God Tiles

The god tiles seemed to have more of an impact in these last games as well, which is good. I think doubling up on their number was a good choice. In the next test I might reverse the scoring such that you get 2/6/12/20vp for having 1/2/3/4 DIFFERENT god tiles (rather than matching tiles). That way you get better score for diversifying, but you get stronger effects by specializing (like if you have 3 Hades tiles, you can kill off a lot of crew).

I'm also considering making Zeus "wild" and therefore trigger for EACH event (kill crew with Hades, revive crew with Dionysus, draw cards with Hermes) - but I'm not sure about that. I guess it would only matter for the players who get the Zeus tiles at Troy (first round), which might reward luck of the draw a bit.

Game Length

Both of these two playtests went very well, and the players all liked the game. The 4 player game took about an hour and a half, and the 5 player game took about 2 hours. Any longer and I think it would have been too long, but neither game seemed to overstay its welcome.

Reward + Consolation Reverse Turn Order

In both of those games I awarded both a Reward Tile and the Consolation when players passed, and that worked very well. I forgot at Unpub, but last night I awarded 1 additional card if you passed without having played any cards, and that worked, but I think I'll skip it from now on I don't think it's really necessary, it's an extra rule, and I don't like the idea of encouraging people to NOT play cards.
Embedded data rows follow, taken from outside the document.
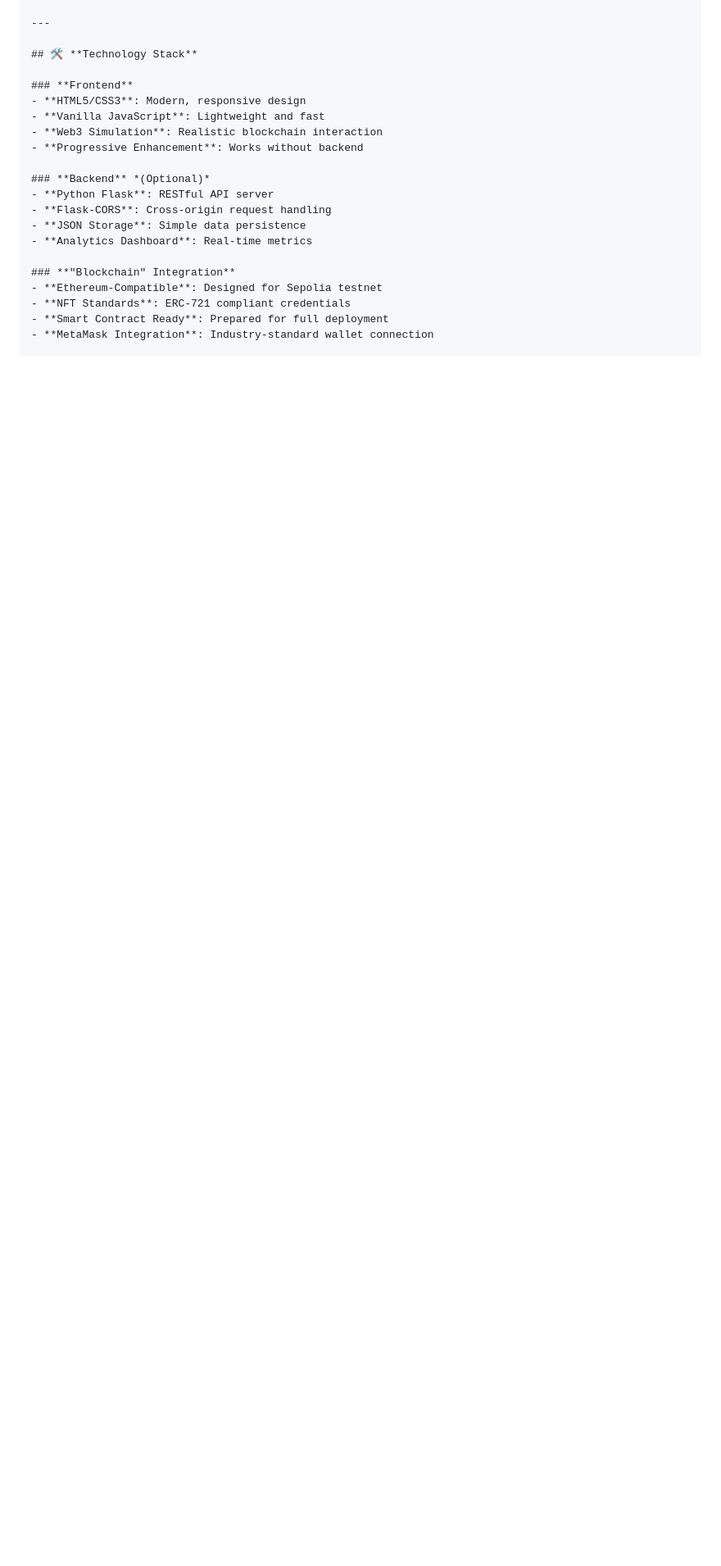
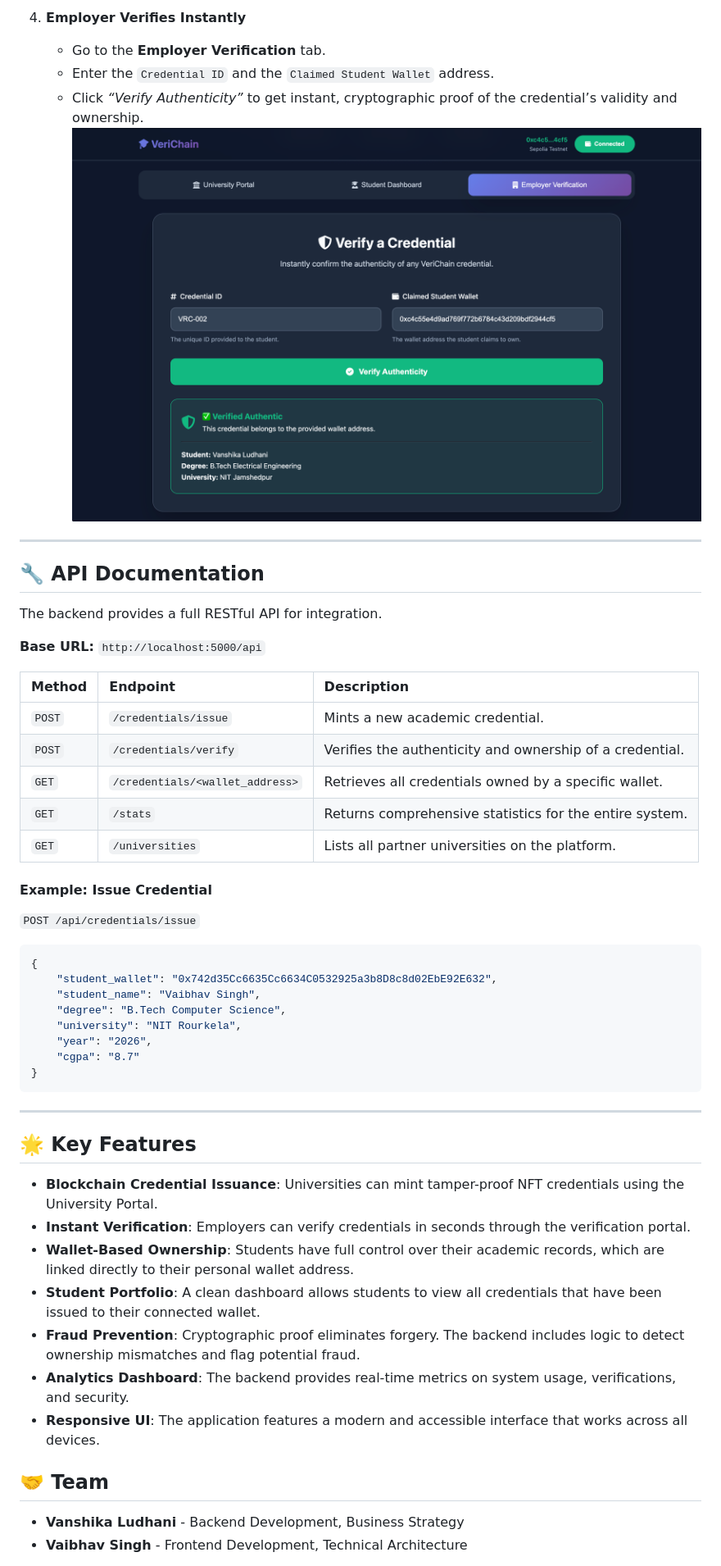
Before and after one commit to singhvaibhav-ai/HackOdisha5.0-VeriChain, a Markdown page: README.md, the part around the change printed below. Shown: that part at 82% size. GitHub-like rendering; pictures changed too: screenshots/employer_verification.png (added); blank space fills up the shorter version.

````diff
--- a/README.md
+++ b/README.md
@@ -72,22 +120,53 @@ python3 -m http.server 8000
+4. **Employer Verifies Instantly**
+   - Go to the **Employer Verification** tab.
+   - Enter the `Credential ID` and the `Claimed Student Wallet` address.
+   - Click *“Verify Authenticity”* to get instant, cryptographic proof of the credential’s validity and ownership.
+   ![Employer Verification](screenshots/employer_verification.png)
 
 ---
 
-## 🛠️ **Technology Stack**
+## 🔧 API Documentation
 
-### **Frontend**
-- **HTML5/CSS3**: Modern, responsive design
-- **Vanilla JavaScript**: Lightweight and fast
-- **Web3 Simulation**: Realistic blockchain interaction
-- **Progressive Enhancement**: Works without backend
+The backend provides a full RESTful API for integration.
 
-### **Backend** *(Optional)*
-- **Python Flask**: RESTful API server
-- **Flask-CORS**: Cross-origin request handling
-- **JSON Storage**: Simple data persistence
-- **Analytics Dashboard**: Real-time metrics
+**Base URL:** `http://localhost:5000/api`
 
-### **"Blockchain" Integration**
-- **Ethereum-Compatible**: Designed for Sepolia testnet
-- **NFT Standards**: ERC-721 compliant credentials
-- **Smart Contract Ready**: Prepared for full deployment
-- **MetaMask Integration**: Industry-standard wallet connection
+| Method | Endpoint | Description |
+| :--- | :--- | :--- |
+| `POST` | `/credentials/issue` | Mints a new academic credential. |
+| `POST` | `/credentials/verify` | Verifies the authenticity and ownership of a credential. |
+| `GET` | `/credentials/<wallet_address>` | Retrieves all credentials owned by a specific wallet. |
+| `GET` | `/stats` | Returns comprehensive statistics for the entire system. |
+| `GET` | `/universities` | Lists all partner universities on the platform. |
+
+#### **Example: Issue Credential**
+`POST /api/credentials/issue`
+```json
+{
+    "student_wallet": "0x742d35Cc6635Cc6634C0532925a3b8D8c8d02EbE92E632",
+    "student_name": "Vaibhav Singh",
+    "degree": "B.Tech Computer Science",
+    "university": "NIT Rourkela",
+    "year": "2026",
+    "cgpa": "8.7"
+}
+```
+---
+
+## **🌟 Key Features**
+
+* **Blockchain Credential Issuance**: Universities can mint tamper-proof NFT credentials using the University Portal.
+* **Instant Verification**: Employers can verify credentials in seconds through the verification portal.
+* **Wallet-Based Ownership**: Students have full control over their academic records, which are linked directly to their personal wallet address.
+* **Student Portfolio**: A clean dashboard allows students to view all credentials that have been issued to their connected wallet.
+* **Fraud Prevention**: Cryptographic proof eliminates forgery. The backend includes logic to detect ownership mismatches and flag potential fraud.
+* **Analytics Dashboard**: The backend provides real-time metrics on system usage, verifications, and security.
+* **Responsive UI**: The application features a modern and accessible interface that works across all devices.
+
+## **🤝 Team**
+
+* **Vanshika Ludhani** \- Backend Development, Business Strategy
+* **Vaibhav Singh** \- Frontend Development, Technical Architecture
+
+
+
````
Also changed, not shown: other parts of README.md (+101 -392 lines), screenshots/after_connect.png (added), screenshots/before_connect.png (added), screenshots/connect_wallet_button.png (added), screenshots/mint_credential.png (added), screenshots/student_dashboard.png (added), 2 other files.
As for the number of rounds, last night they played through 7 rounds. At Unpub I think it was 6. In most cases it seems like maybe it's too easy to push the game toward round 12 with all the ways to advance the round marker. This may mean that Stranded is an easy outcome to bet on, or to make happen. I don't like that. I'm going to try changing the "advance round marker" action provided by one Reward tile and one card in each deck changed to "move the round marker up to 1 space in either direction."

Timeline and Destiny Rewards

I've been using the "add 1 cube per player, and then divide all cubes between qualifying shares" format, and it has worked alright, but it's complicated to explain and it involves more math than it should to resolve. For the Timeline bet I think I'll go back to a static pool of VPs. I used to use 30vp, which seemed to work, but maybe scaling it for player count would be better. So I might try 5vp/player, or 15/20/25vp for 3/4/5 players.

For the Destiny reward I might do the same thing, but for the next test I'll try something a little different... I am thinking that players could take a Destiny action each round when they place their Path bet (so you place 2 cubes, not just 1), and then at the end of the game the player with the most cubes on the correct outcome gets a bonus (a Zeus tile), and then players simply gather up their cubes from the correct outcome. I figure games will last about 6-8 rounds, so if you pick an outcome and stick with it every turn, and it turns out to be correct, then you'll score 12-16 points, plus maybe a bonus worth 2, 4, 6, or 8 points.

Next Playtest

I'm looking forward to getting this to the table again soon. I am going to a game store tomorrow night, but I don't know if anyone there will want to play O:WoF, but I'm also going to the Strategicon game convention in L.A. this weekend, and I'm sure I'll be able to drum up a playtest there. I can't wait to see these last few things tighten up!